### INSTRUCTIONS FOR THE TASK:
Work out how many lines of the data contain "read" and reply with that number alone.

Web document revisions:

- Opening Delimiter -

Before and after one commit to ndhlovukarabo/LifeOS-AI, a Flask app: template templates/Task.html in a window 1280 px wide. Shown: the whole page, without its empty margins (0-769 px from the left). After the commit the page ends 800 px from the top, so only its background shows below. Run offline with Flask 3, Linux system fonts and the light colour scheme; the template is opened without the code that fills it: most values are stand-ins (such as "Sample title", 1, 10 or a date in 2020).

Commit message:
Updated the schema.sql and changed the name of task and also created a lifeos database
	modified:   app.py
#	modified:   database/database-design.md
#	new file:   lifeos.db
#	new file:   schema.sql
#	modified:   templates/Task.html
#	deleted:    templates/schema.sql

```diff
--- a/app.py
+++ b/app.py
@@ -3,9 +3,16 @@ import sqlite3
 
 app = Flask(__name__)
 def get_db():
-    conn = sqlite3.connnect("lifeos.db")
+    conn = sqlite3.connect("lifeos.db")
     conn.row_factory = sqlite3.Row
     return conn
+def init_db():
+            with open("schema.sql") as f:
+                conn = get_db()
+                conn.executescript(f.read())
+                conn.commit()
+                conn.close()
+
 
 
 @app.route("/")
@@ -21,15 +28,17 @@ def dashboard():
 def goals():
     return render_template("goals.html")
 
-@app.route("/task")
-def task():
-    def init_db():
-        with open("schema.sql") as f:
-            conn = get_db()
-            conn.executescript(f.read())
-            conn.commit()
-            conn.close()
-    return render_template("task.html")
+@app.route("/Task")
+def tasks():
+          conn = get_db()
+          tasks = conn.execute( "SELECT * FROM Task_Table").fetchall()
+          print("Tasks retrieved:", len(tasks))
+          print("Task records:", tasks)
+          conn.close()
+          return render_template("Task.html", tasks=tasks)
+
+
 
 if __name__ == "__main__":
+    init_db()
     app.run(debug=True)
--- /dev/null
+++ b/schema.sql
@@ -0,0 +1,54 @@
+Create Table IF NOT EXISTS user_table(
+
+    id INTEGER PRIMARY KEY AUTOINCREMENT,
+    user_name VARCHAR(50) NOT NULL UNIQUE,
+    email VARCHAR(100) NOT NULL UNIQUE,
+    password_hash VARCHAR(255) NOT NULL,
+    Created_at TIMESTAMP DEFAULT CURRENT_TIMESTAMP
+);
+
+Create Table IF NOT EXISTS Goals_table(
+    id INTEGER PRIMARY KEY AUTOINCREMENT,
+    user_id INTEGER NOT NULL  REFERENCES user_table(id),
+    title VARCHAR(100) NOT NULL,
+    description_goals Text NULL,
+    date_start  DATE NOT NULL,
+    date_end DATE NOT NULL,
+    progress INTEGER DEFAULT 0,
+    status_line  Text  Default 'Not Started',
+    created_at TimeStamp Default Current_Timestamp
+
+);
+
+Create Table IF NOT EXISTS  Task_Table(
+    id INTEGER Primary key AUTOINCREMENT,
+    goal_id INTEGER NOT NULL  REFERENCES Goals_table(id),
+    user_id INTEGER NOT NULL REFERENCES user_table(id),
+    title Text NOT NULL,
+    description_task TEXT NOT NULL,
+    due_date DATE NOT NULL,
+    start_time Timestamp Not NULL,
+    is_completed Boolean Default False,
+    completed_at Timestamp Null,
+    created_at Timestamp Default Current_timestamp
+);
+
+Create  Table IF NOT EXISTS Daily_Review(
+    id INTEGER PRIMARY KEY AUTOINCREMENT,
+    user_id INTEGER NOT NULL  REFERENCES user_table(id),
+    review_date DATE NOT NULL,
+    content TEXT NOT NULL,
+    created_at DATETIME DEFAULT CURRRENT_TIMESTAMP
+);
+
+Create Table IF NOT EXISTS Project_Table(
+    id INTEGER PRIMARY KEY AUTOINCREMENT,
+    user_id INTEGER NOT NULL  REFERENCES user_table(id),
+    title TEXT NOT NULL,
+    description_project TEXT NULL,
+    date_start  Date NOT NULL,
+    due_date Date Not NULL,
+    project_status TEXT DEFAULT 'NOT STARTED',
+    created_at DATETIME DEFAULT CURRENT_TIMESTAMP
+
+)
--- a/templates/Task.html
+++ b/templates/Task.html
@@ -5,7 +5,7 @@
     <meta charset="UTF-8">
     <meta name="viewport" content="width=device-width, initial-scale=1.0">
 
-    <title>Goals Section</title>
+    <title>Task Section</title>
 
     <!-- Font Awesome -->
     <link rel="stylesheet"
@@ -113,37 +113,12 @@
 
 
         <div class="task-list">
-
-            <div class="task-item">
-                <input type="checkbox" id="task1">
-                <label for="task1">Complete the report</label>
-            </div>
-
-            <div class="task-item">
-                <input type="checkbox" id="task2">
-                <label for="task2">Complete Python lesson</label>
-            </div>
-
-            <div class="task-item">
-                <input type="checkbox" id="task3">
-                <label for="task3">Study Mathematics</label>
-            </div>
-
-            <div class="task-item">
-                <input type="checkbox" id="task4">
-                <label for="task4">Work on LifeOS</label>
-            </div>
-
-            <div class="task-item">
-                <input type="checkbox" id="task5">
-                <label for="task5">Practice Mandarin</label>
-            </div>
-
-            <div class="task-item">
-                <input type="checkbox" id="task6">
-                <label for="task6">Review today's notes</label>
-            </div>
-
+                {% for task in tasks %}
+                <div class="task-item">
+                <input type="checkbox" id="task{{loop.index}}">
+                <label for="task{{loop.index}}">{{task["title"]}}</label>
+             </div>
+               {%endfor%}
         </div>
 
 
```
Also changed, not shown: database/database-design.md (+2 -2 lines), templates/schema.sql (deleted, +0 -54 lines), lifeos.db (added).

- Closing Delimiter -

### ANSWER BELOW:
2